PROBLEM TO SOLVE: Your whole answer should be the number of lines in the material below that include the word "model".

START RECORDS FOR THE EXERCISE

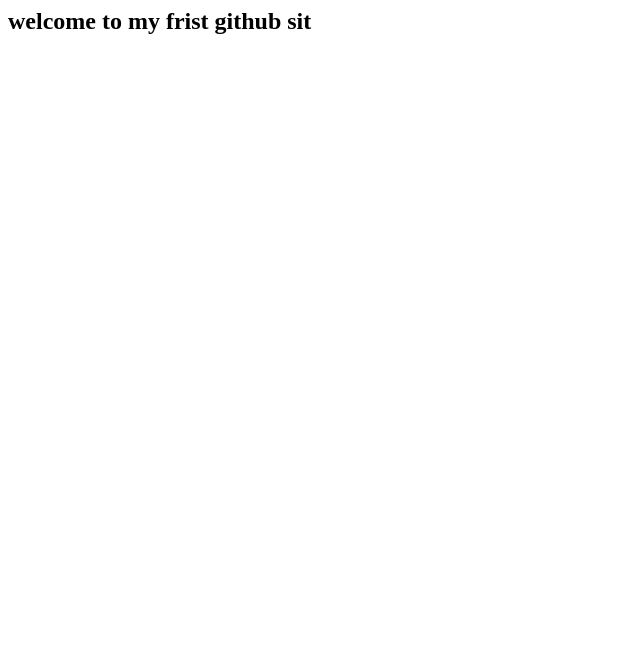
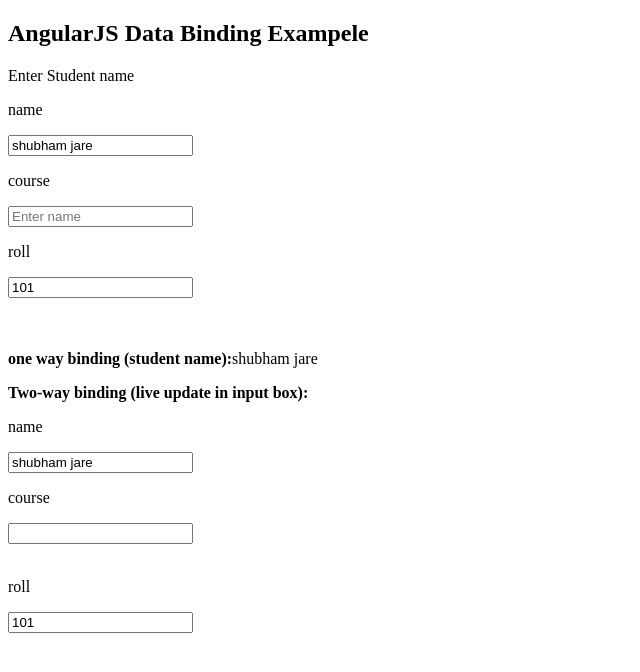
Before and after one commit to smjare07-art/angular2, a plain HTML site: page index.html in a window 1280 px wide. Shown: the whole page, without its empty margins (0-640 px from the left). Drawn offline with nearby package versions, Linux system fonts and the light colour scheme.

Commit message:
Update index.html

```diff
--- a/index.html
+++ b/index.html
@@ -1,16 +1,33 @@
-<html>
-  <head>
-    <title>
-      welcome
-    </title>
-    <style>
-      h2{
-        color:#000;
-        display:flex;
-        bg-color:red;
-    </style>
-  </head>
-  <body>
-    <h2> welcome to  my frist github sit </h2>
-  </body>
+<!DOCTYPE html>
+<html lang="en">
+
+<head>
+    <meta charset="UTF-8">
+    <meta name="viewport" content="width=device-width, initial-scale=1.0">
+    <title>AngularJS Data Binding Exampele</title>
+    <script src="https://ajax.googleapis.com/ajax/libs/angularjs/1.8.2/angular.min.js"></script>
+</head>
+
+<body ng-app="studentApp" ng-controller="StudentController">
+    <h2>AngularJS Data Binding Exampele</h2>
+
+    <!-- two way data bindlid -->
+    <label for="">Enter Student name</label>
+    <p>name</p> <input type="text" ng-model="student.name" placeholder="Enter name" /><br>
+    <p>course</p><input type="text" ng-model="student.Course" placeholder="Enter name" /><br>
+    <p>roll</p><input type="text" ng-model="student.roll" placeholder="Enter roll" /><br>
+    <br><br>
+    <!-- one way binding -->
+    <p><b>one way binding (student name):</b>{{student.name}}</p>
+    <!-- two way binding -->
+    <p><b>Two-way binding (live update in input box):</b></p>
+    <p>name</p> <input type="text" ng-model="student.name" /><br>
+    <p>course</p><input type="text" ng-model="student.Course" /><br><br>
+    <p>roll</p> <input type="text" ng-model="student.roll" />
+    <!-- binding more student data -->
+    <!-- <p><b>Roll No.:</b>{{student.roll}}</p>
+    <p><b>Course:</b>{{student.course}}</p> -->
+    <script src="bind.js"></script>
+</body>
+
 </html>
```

END RECORDS FOR THE EXERCISE
START RECORDS FOR THE EXERCISE

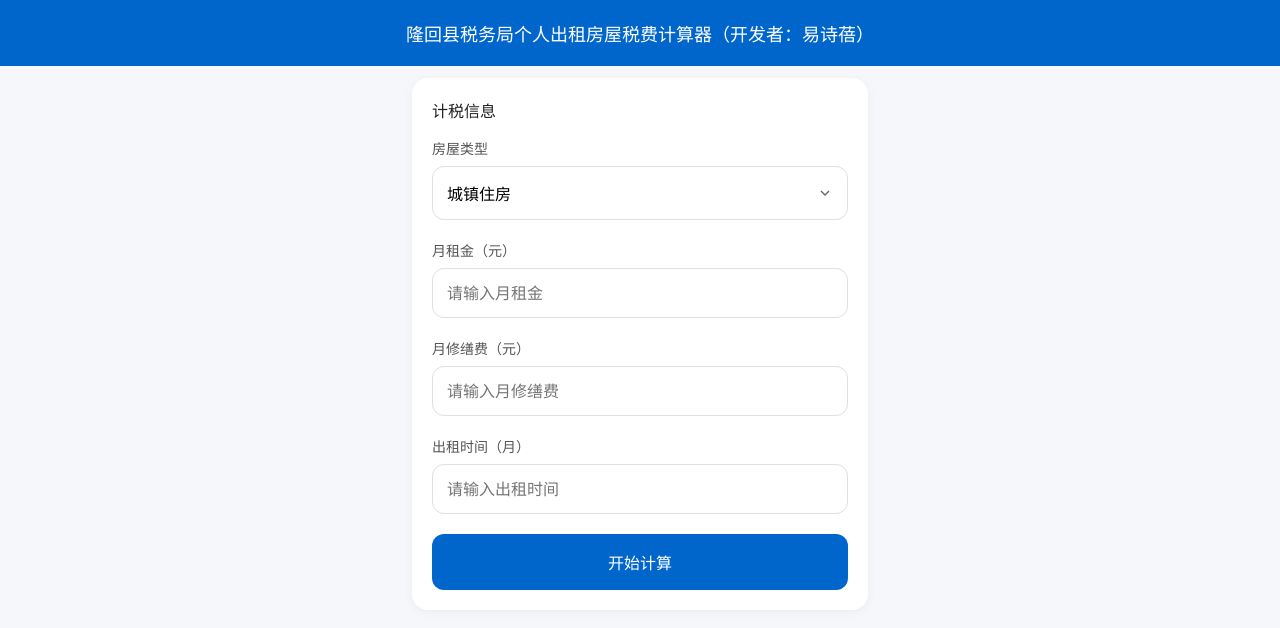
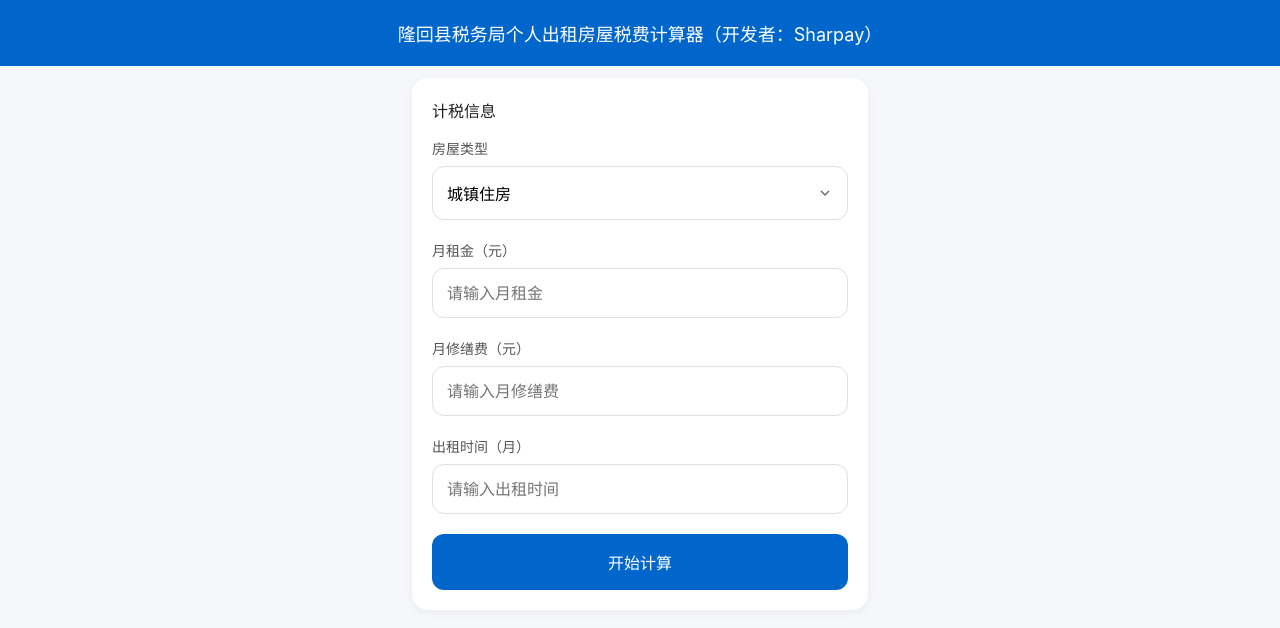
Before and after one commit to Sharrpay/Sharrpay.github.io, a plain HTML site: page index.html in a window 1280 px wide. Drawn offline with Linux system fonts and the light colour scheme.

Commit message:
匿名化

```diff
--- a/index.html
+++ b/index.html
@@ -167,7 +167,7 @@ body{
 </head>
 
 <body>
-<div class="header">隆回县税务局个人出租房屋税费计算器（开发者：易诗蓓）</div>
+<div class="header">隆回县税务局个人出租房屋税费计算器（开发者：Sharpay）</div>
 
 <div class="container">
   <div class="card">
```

END RECORDS FOR THE EXERCISE

WRITTEN ANSWER: 6